ACTIVITY >>
Output the full listing below exactly as it reads, and skip anything that is a picture.

══════════

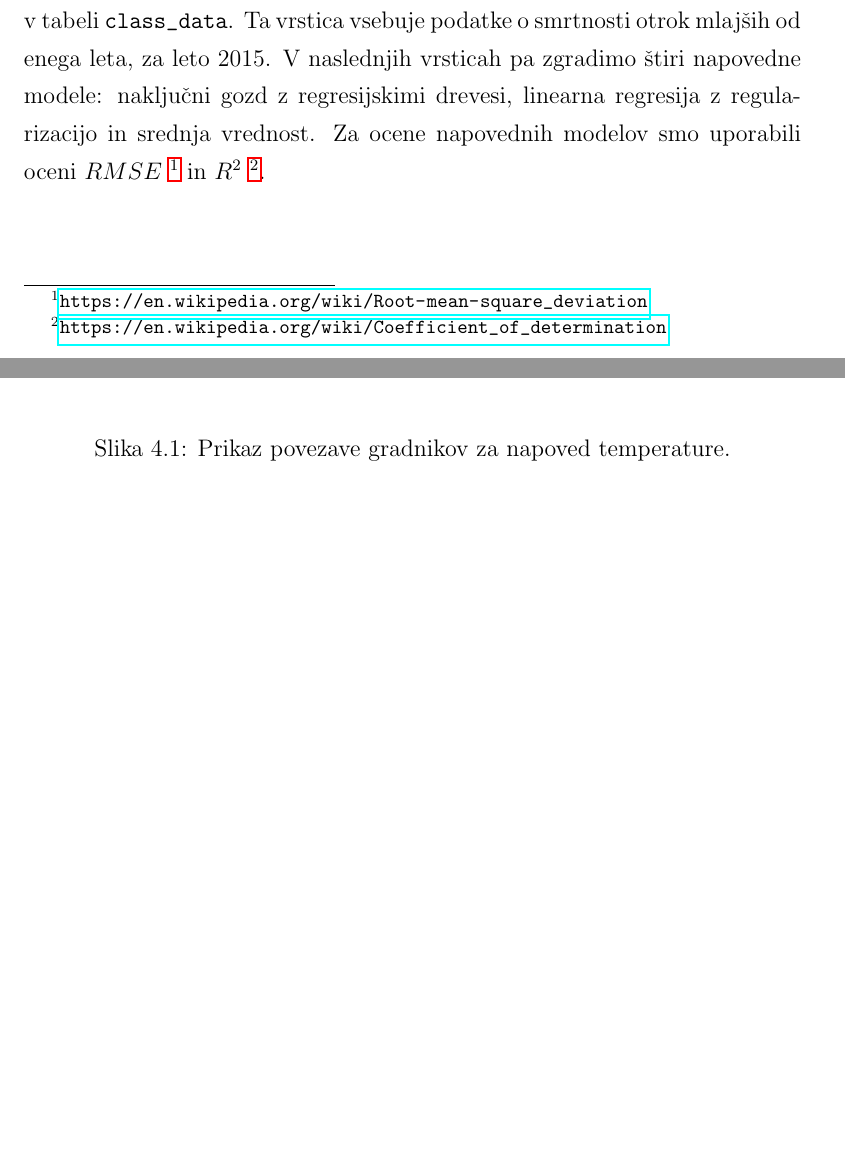
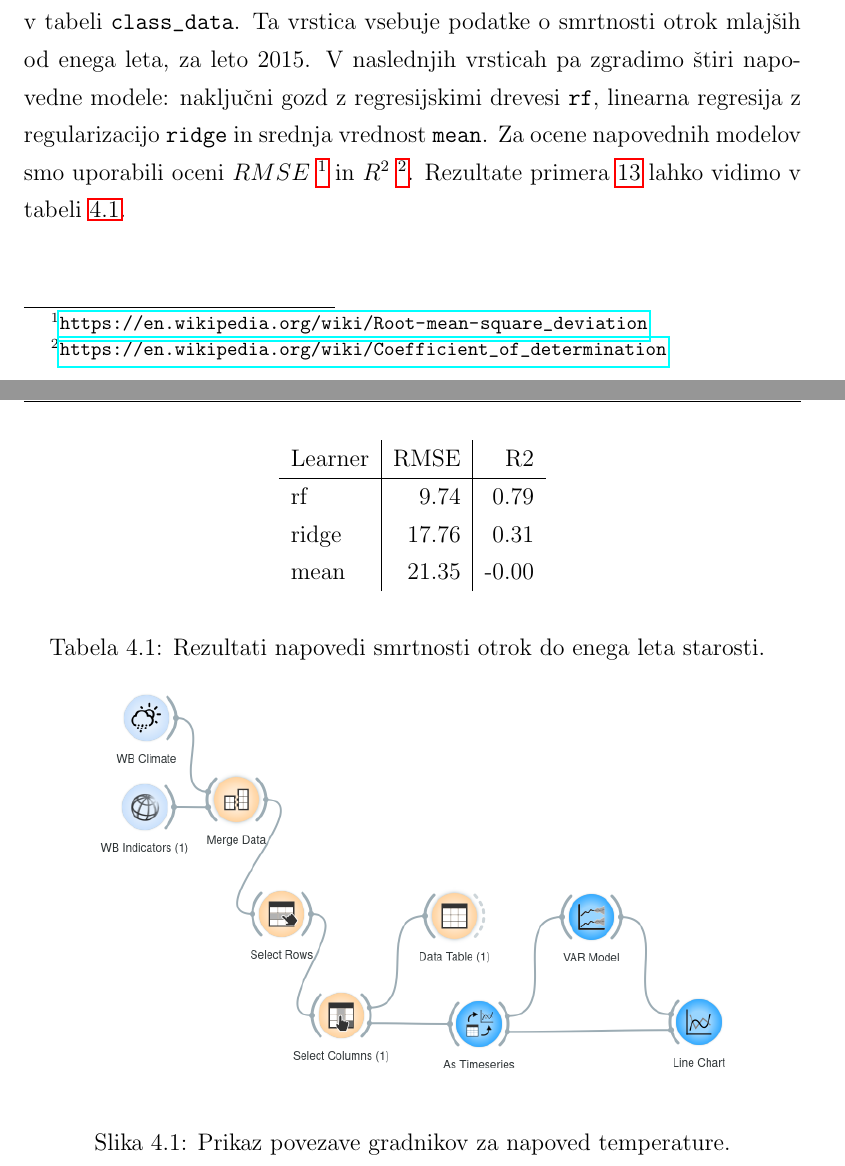
Before and after one commit to zidarsk8/testdump, a LaTeX thesis (diploma.tex, which reads usage.tex): two parts of pages 45 and 47 of 56, joined at a grey line, cut so that both start at the same text, the shorter picture padded with empty space. The pictures show the PDF file diploma.pdf that the author committed with the source.

Commit message:
Add scripting results

```diff
--- a/usage.tex
+++ b/usage.tex
@@ -15,10 +15,13 @@ razredom ki ga "zelimo napovedovati. Vrednosti, ki jih "zelimo napovedovati se
 nahajajo v stolpcu $55$ v tabeli \verb|class_data|. Ta vrstica vsebuje podatke
 o smrtnosti otrok mlaj"sih od enega leta, za leto 2015. V naslednjih vrsticah
 pa zgradimo "stiri napovedne modele: naklju"cni gozd z
-regresijskimi drevesi, linearna regresija z regularizacijo in srednja vrednost.
+regresijskimi drevesi \verb|rf|, linearna regresija z regularizacijo
+\verb|ridge| in srednja vrednost \verb|mean|.
 Za ocene napovednih modelov smo uporabili oceni
 $RMSE$ \fnurl{https://en.wikipedia.org/wiki/Root-mean-square_deviation} in
 $R^2$ \fnurl{https://en.wikipedia.org/wiki/Coefficient_of_determination}.
+Rezultate primera \ref{scripting_example} lahko vidimo v tabeli
+\ref{rezultati_skripte}.
 
 
 \begin{snippet}
@@ -31,6 +34,23 @@ $R^2$ \fnurl{https://en.wikipedia.org/wiki/Coefficient_of_determination}.
   cepljenih otrok do drugega leta starosti.}
 \label{scripting_example}
 \end{snippet}
+
+\begin{table}
+\begin{center}
+
+\begin{tabular}{l|r|r}
+  Learner & RMSE & R2      \\ \hline
+
+  rf & 9.74 & 0.79 \\
+  ridge & 17.76 & 0.31 \\
+  mean & 21.35 & -0.00
+
+\end{tabular}
+\end{center}
+\cprotect
+\caption{Rezultati napovedi smrtnosti otrok do enega leta starosti.}
+\label{rezultati_skripte}
+\end{table}
 
 
 
```
Also changed, not shown: diploma.pdf.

══════════

SOLUTION BELOW >>
Before and after one commit to zidarsk8/testdump, a LaTeX thesis (diploma.tex, which reads usage.tex): two parts of pages 45 and 47 of 56, joined at a grey line, cut so that both start at the same text, the shorter picture padded with empty space. The pictures show the PDF file diploma.pdf that the author committed with the source.

Commit message:
Add scripting results

```diff
--- a/usage.tex
+++ b/usage.tex
@@ -15,10 +15,13 @@ razredom ki ga "zelimo napovedovati. Vrednosti, ki jih "zelimo napovedovati se
 nahajajo v stolpcu $55$ v tabeli \verb|class_data|. Ta vrstica vsebuje podatke
 o smrtnosti otrok mlaj"sih od enega leta, za leto 2015. V naslednjih vrsticah
 pa zgradimo "stiri napovedne modele: naklju"cni gozd z
-regresijskimi drevesi, linearna regresija z regularizacijo in srednja vrednost.
+regresijskimi drevesi \verb|rf|, linearna regresija z regularizacijo
+\verb|ridge| in srednja vrednost \verb|mean|.
 Za ocene napovednih modelov smo uporabili oceni
 $RMSE$ \fnurl{https://en.wikipedia.org/wiki/Root-mean-square_deviation} in
 $R^2$ \fnurl{https://en.wikipedia.org/wiki/Coefficient_of_determination}.
+Rezultate primera \ref{scripting_example} lahko vidimo v tabeli
+\ref{rezultati_skripte}.
 
 
 \begin{snippet}
@@ -31,6 +34,23 @@ $R^2$ \fnurl{https://en.wikipedia.org/wiki/Coefficient_of_determination}.
   cepljenih otrok do drugega leta starosti.}
 \label{scripting_example}
 \end{snippet}
+
+\begin{table}
+\begin{center}
+
+\begin{tabular}{l|r|r}
+  Learner & RMSE & R2      \\ \hline
+
+  rf & 9.74 & 0.79 \\
+  ridge & 17.76 & 0.31 \\
+  mean & 21.35 & -0.00
+
+\end{tabular}
+\end{center}
+\cprotect
+\caption{Rezultati napovedi smrtnosti otrok do enega leta starosti.}
+\label{rezultati_skripte}
+\end{table}
 
 
 
```
Also changed, not shown: diploma.pdf.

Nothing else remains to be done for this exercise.